Sheppard's 'walk' takes him through city

September 23, 1999

Sam SheppardBy DAN KULIN / Staff Writer

photo: KEVIN G. GILBERT / staff photographer

Sam Reese Sheppard's walk from the U.S. Supreme Court to a county courthouse in Cleveland where his father was wrongfully convicted of killing his wife in a highly publicized murder trial almost 45 years ago took him through Hagerstown on Thursday.

The 400-mile journey is intended to prepare Sheppard for the Oct. 5 exhumation of his murdered mother's body, and then the declaration of innocence trial for his late father, which is to begin Jan. 31 in Cleveland.

"It's for me and my mental health in a lot of ways," Sheppard said Thursday as he sat along the side of Nottingham Road near Washington Street in Hagerstown.


"I'm a little tired but I feel great. It's a way I can be proactive instead of just waiting (for the trial). ... Walking is a great source of meditation," Sheppard said.

Sheppard's "Walk for Justice" also is intended to raise awareness about alternatives to the death penalty.

The active opponent of the death penalty is being joined in his walk by fellow anti-death penalty advocates, including members of the group Citizens United for Alternatives to the Death Penalty.

Sheppard, now 52, was 7 years old when his mother, Marilyn Reese Sheppard, was brutally murdered on July 4, 1954.

Later that year his father, Dr. Samuel H. Sheppard, was accused, arrested and convicted of the murder.

The case drew national media attention at the time and was the basis for the television program, "The Fugitive," and the movie of the same name.
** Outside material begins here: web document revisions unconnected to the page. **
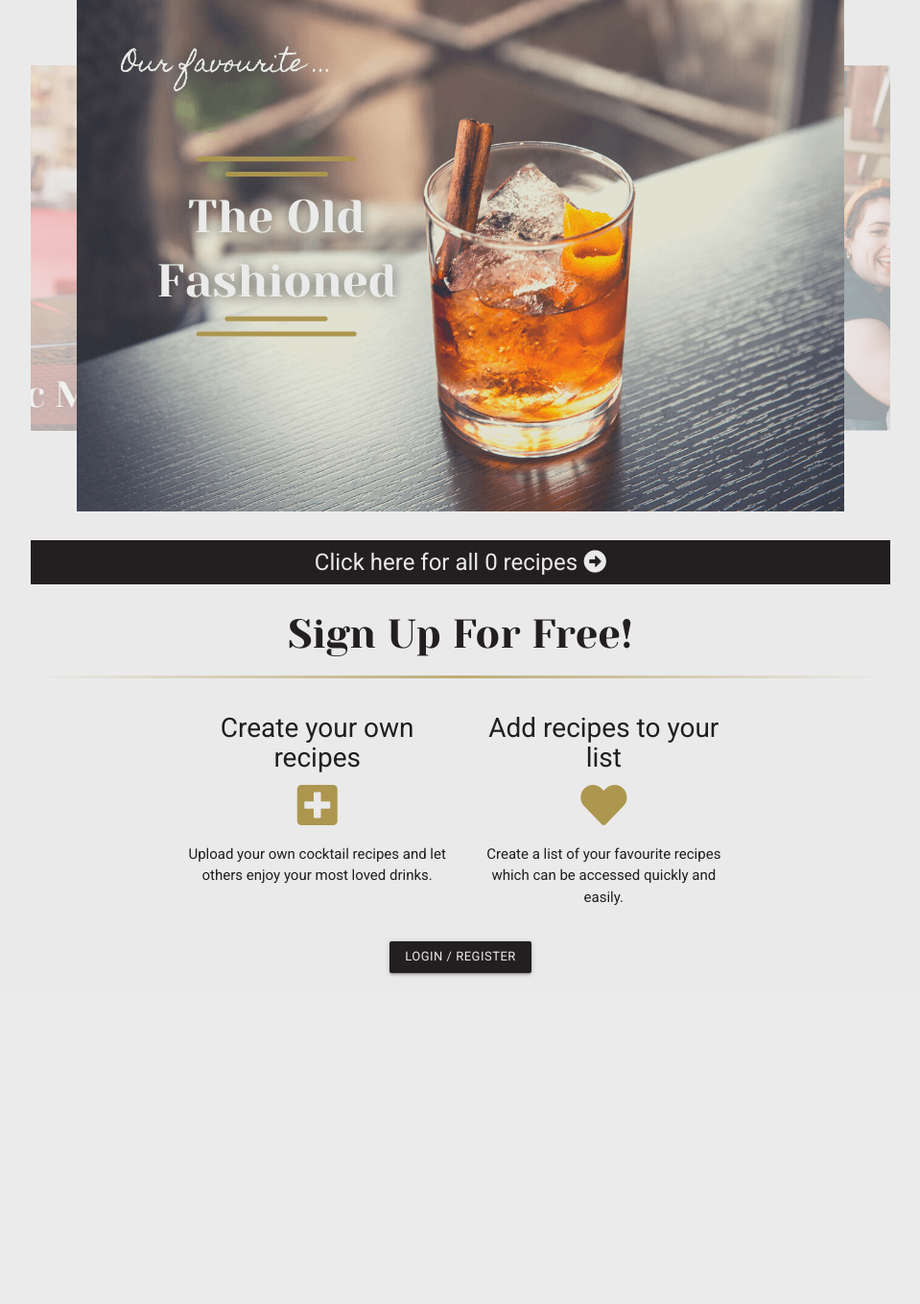
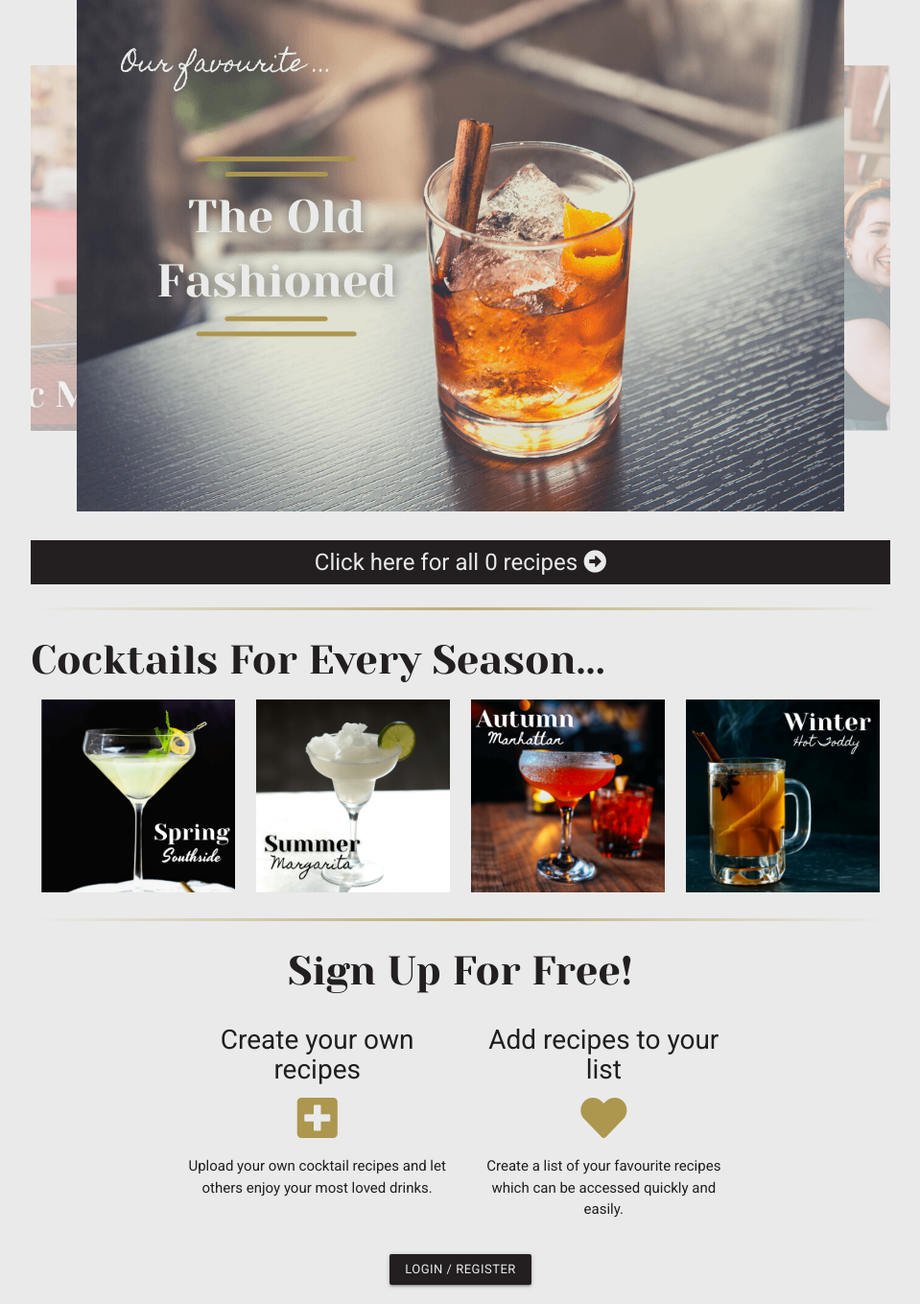
Before and after one commit to Code-Institute-Submissions/OliHickie-shakennotstirred_OctResub, a Flask app: page / in a window 1280 px wide. Shown: the part 161-1520 px from the top of the page at 96% size, without its empty margins (160-1119 px from the left). Before the commit the page ends 1178 px from the top, so only its background shows below. Run offline with Flask 2, Linux system fonts and the light colour scheme; data that the repository does not hold is empty; some libraries are stand-ins or nearby versions.

Commit message:
add seasonal cocktals to homepage

```diff
--- a/static/css/style.css
+++ b/static/css/style.css
@@ -199,6 +199,10 @@ h5 {
     color: #AD974F;
 }
 
+.season-img img {
+    width: 100%;
+}
+
 .home-icon {
     font-size: 48px;
     color: #AD974F;
--- a/templates/home.html
+++ b/templates/home.html
@@ -5,9 +5,11 @@
 <main class="container">
 
   <div class="carousel carousel-slider" id="home-carousel">
-    <a class="carousel-item" href="{{ url_for('recipe', cocktail_id='60a6b327ccda71deb2cd57fa') }}"><img src="/static/images/old-fashioned.jpg"></a>
+    <a class="carousel-item" href="{{ url_for('recipe', cocktail_id='60a6b327ccda71deb2cd57fa') }}"><img
+        src="/static/images/old-fashioned.jpg"></a>
     <a class="carousel-item" href="{{ url_for('login') }}"><img src="/static/images/friends-join.png"></a>
-    <a class="carousel-item" href="{{ url_for('recipe', cocktail_id='60abc1d55afe387784d624c1') }}"><img src="/static/images/classicmojito.png"></a>
+    <a class="carousel-item" href="{{ url_for('recipe', cocktail_id='60abc1d55afe387784d624c1') }}"><img
+        src="/static/images/classicmojito.png"></a>
   </div>
 
   <div class="link-to-recipes center-align">
@@ -15,10 +17,36 @@
         Click here for all {{ number_of_recipes }} recipes <i class="fas fa-arrow-alt-circle-right"></i>
       </a></p>
   </div>
-
+  <hr>
+  <section>
+    <h3>Cocktails for every season...</h3>
+    <div class="row">
+      <div class="col s6 l3 season-img">
+        <a href="{{ url_for('recipe', cocktail_id='60abc1d55afe387784d624c1') }}">
+          <img src="/static/images/Spring.png" alt="Southside">
+        </a>
+      </div>
+      <div class="col s6 l3 season-img">
+        <a href="{{ url_for('recipe', cocktail_id='60ab7d8dc47a342be1648ccc') }}">
+          <img src="/static/images/Margarita.png" alt="Margarita">
+        </a>
+      </div>
+      <div class="col s6 l3 season-img">
+        <a href="{{ url_for('recipe', cocktail_id='60abc1d55afe387784d624c1') }}">
+          <img src="/static/images/Autumn.png" alt="Manhattan">
+        </a>
+      </div>
+      <div class="col s6 l3 season-img">
+        <a href="{{ url_for('recipe', cocktail_id='60a6b605ccda71deb2cd57fc') }}">
+          <img src="/static/images/Winter.png" alt="Hot Toddy">
+        </a>
+      </div>
+    </div>
+  </section>
+  <hr>
   <section>
     <h3 class="center-align">sign up for free!</h3>
-    <hr>
+
     <div class="row">
       <div class="col s12 m4 offset-m2 center-align">
         <h5>Create your own recipes</h5>
```
Also changed, not shown: static/images/Autumn.png (added), static/images/Margarita.png (added), static/images/Spring.png (added), static/images/Winter.png (added).
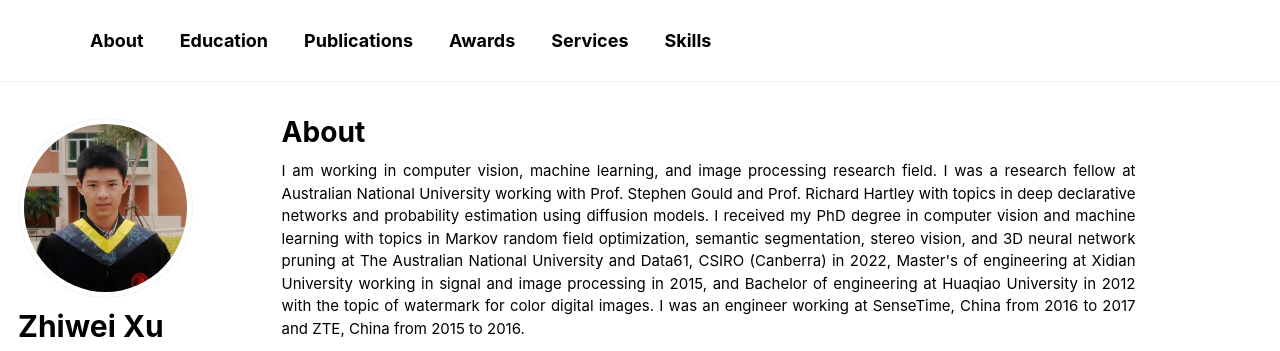
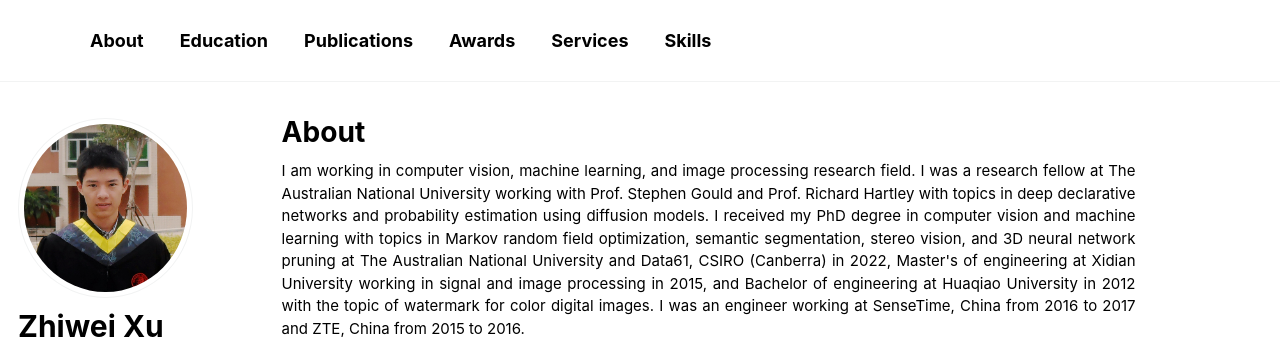
Before and after one commit to zwxu064/zwxu064.github.io, a Jekyll site: the page built from _pages/about.html, in a window 1280 px wide and 900 px high. Shown: the top 351 px of the window. Built offline with Jekyll 4.4.1, drawn with Linux system fonts in a browser that asks for light colours.

Commit message:
Update about.html

```diff
--- a/_pages/about.html
+++ b/_pages/about.html
@@ -9,7 +9,7 @@
 ---
 
 <p> I am working in computer vision, machine learning, and image processing research field.
-  I was a research fellow at Australian National University working with <a style="color: inherit;" href="https://users.cecs.anu.edu.au/~sgould/" target="_blank">Prof. Stephen Gould</a>
+  I was a research fellow at The Australian National University working with <a style="color: inherit;" href="https://users.cecs.anu.edu.au/~sgould/" target="_blank">Prof. Stephen Gould</a>
   and <a style="color: inherit;" href="http://users.cecs.anu.edu.au/~hartley/" target="_blank">Prof. Richard Hartley</a> with topics in
   <a style="color: inherit;" href="https://github.com/anucvml/ddn" target="_blank">deep declarative networks</a>
   and probability estimation using diffusion models.
```
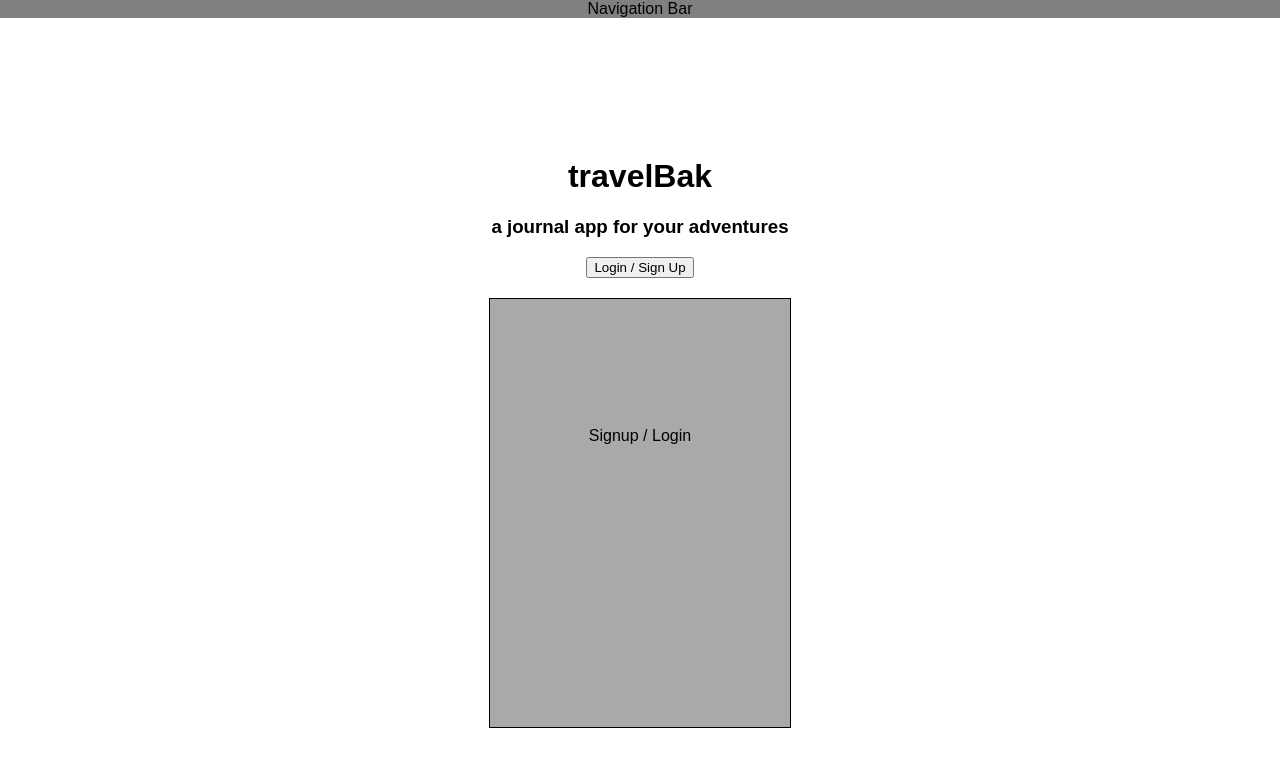
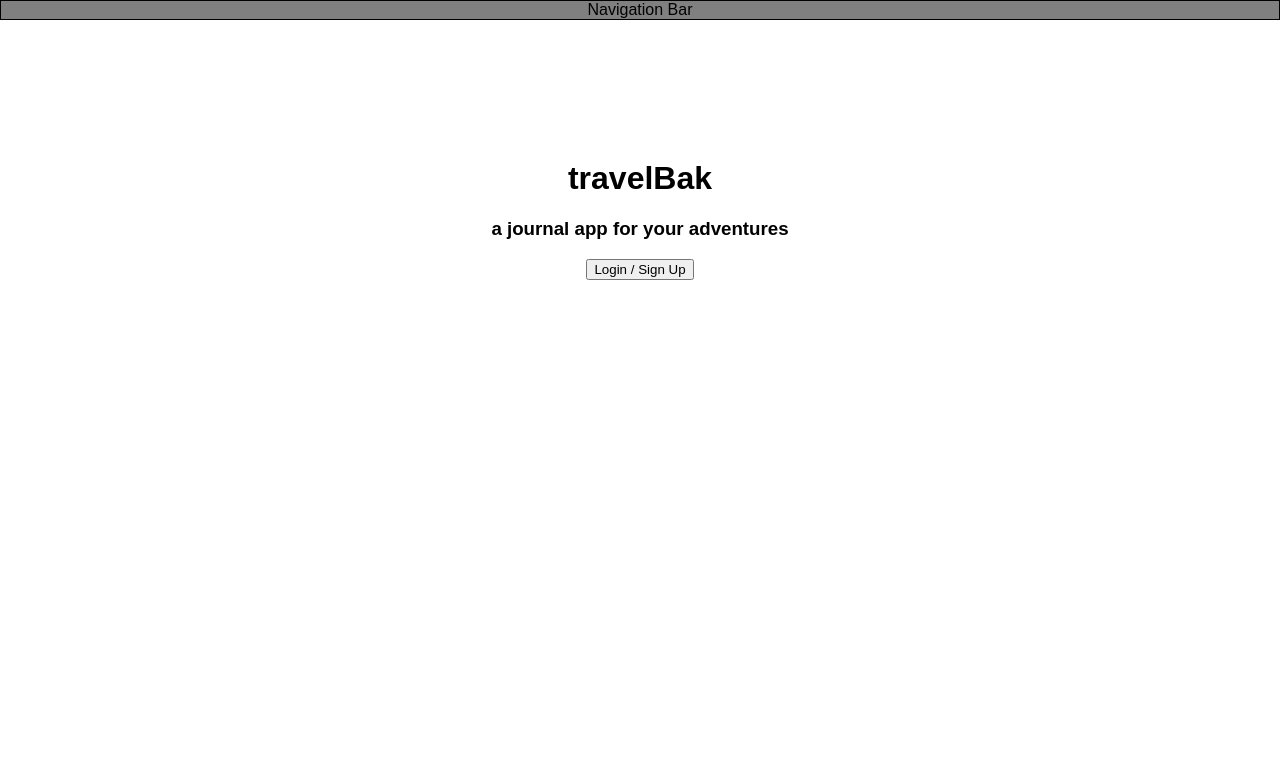
Before and after one commit to smr310/travelbak-client, a React (Create React App) app: page / in a window 1280 px wide. Shown: the top 766 px of the page. Built offline with nearby package versions, Linux system fonts and the light colour scheme.

Commit message:
test router

```diff
--- a/package.json
+++ b/package.json
@@ -5,6 +5,7 @@
   "dependencies": {
     "react": "^16.4.1",
     "react-dom": "^16.4.1",
+    "react-router-dom": "^4.3.1",
     "react-scripts": "1.1.4"
   },
   "scripts": {
--- a/src/App.js
+++ b/src/App.js
@@ -5,14 +5,23 @@
 import LandingPage from './components/LandingPage';
 import Login from './components/Login';
 
+import { BrowserRouter as Router, Route, Link, } from 'react-router-dom'
+
 class App extends Component {
   render() {
     return (
-      <div className="App">
-        <NavBar />
-        <LandingPage />
-        <Login />
-      </div>
+      <Router>
+        <div className="app">
+          <nav>
+            <NavBar />
+          </nav>
+          <main>
+            <Route exact path="/" component={LandingPage} />
+            <Route exact path="/Login" component={Login} />
+          </main>
+        </div>
+      </Router>
+
     );
   }
 }
--- a/src/index.js
+++ b/src/index.js
@@ -4,5 +4,6 @@
 import App from './App';
 import registerServiceWorker from './registerServiceWorker';
 
+
 ReactDOM.render(<App />, document.getElementById('root'));
 registerServiceWorker();
```
Also changed, not shown: 1 other file (tests, documents, lock files or other folders).
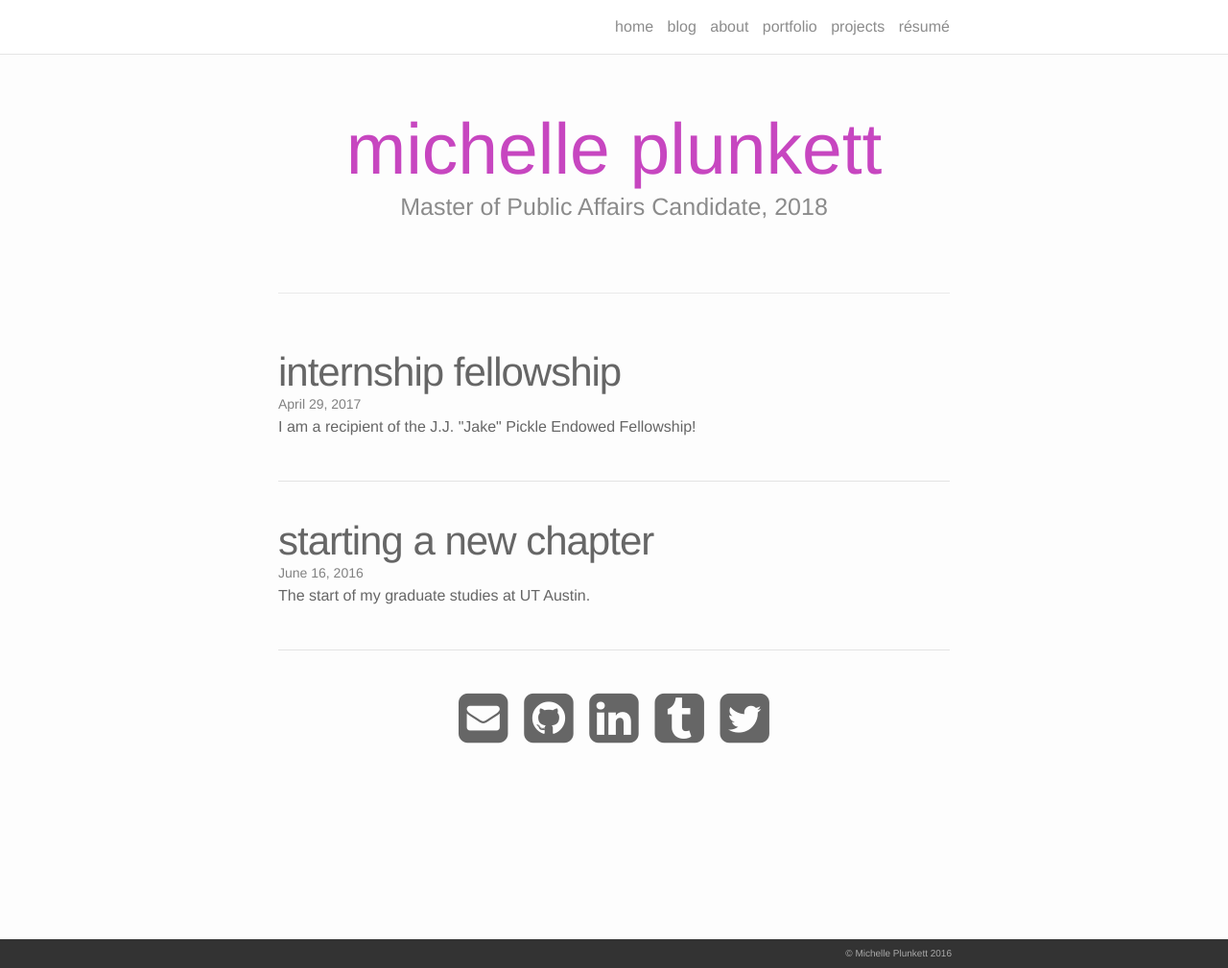
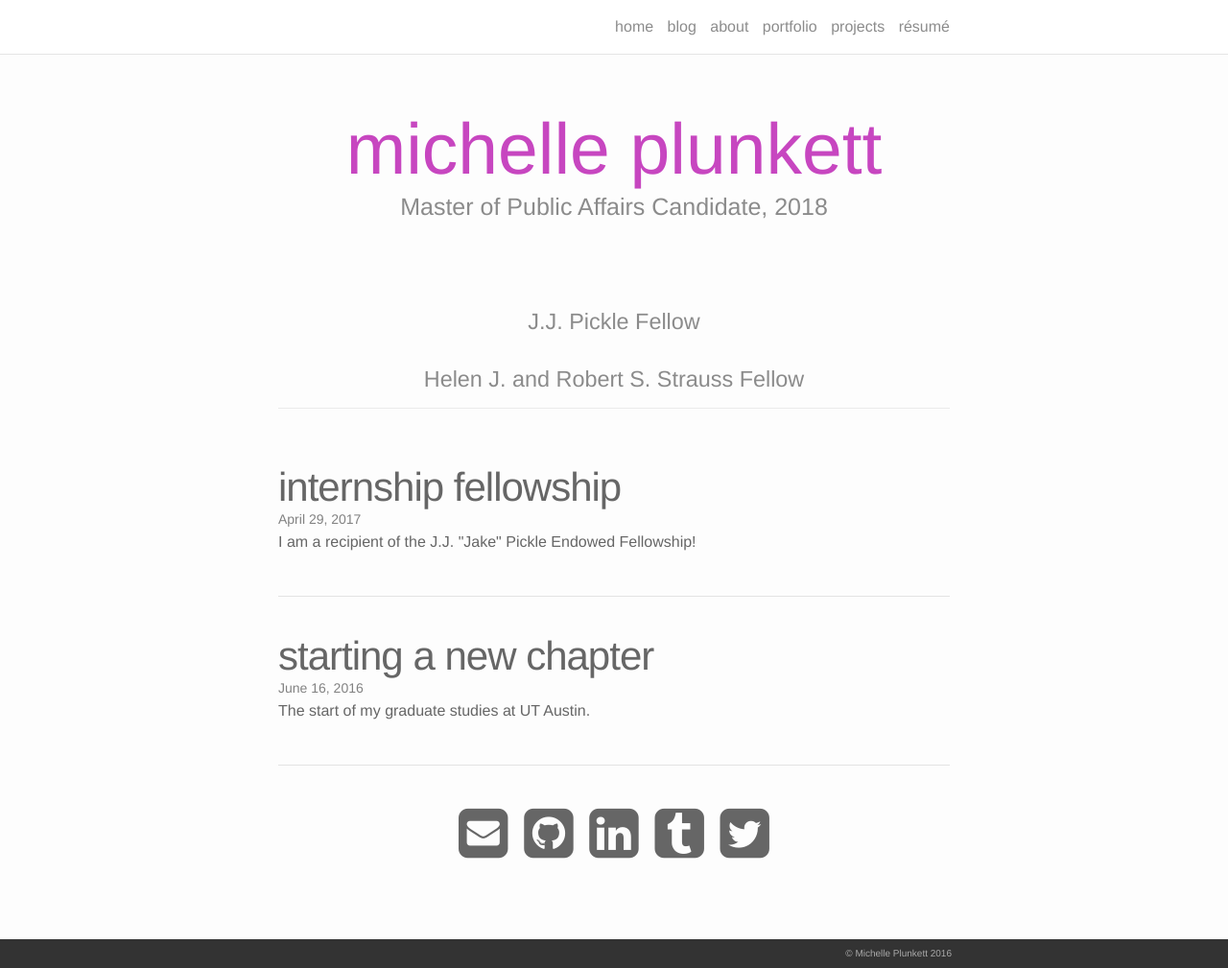
Before and after one commit to michelleplunkett/michelleplunkett.github.io, a Jekyll site: the page built from index.html, in a window 1280 px wide and 1009 px high. Shown: the whole window at 96% size. Built offline with Jekyll 4.4.1, drawn with Linux system fonts in a browser that asks for light colours; nearby versions of some CDN libraries; the list of posts is cut into pages by our own code.

Commit message:
Update index.html

```diff
--- a/index.html
+++ b/index.html
@@ -6,6 +6,7 @@ layout: default
   <h1>michelle plunkett</h1>
   <h2>Master of Public Affairs Candidate, 2018</h2>
   <br/>
+	<h3>J.J. Pickle Fellow<br/>Helen J. and Robert S. Strauss Fellow</h3>
   <hr>
   <br/>
 </div>
```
After 10 years in prison, Dr. Sheppard was released in 1964, granted a new trial and found not guilty of his wife's death. He died in 1970.

Now his son, through a civil lawsuit, is seeking an official apology from the state that prosecuted his father and an official declaration of his father's innocence.

This is the younger Sheppard's third long walk.

In 1995, just before his book "Mockery of Justice - The True Story of the Sheppard Murder Case" was published, Sheppard took six months to walk from Boston to New Orleans.

In 1997, Sheppard took three weeks after his father's body was exhumed to walk across Ohio.

On Thursday, Sheppard walked about 15 miles from just south of Funkstown to near Clear Spring.

He and his group spend the night at friends' houses along the way.

Their trip is broken up by several speaking engagements. On Thursday night, Sheppard was scheduled to speak in Baltimore.

Sheppard said he'll interrupt his walk near Pittsburgh to see his mother's body be exhumed in early October.

He will then resume the walk and expects to reach the courthouse in Cleveland around Oct. 18 - exactly 45 years after what Sheppard calls the "unfair trial" of his father began.

The Herald-Mail Articles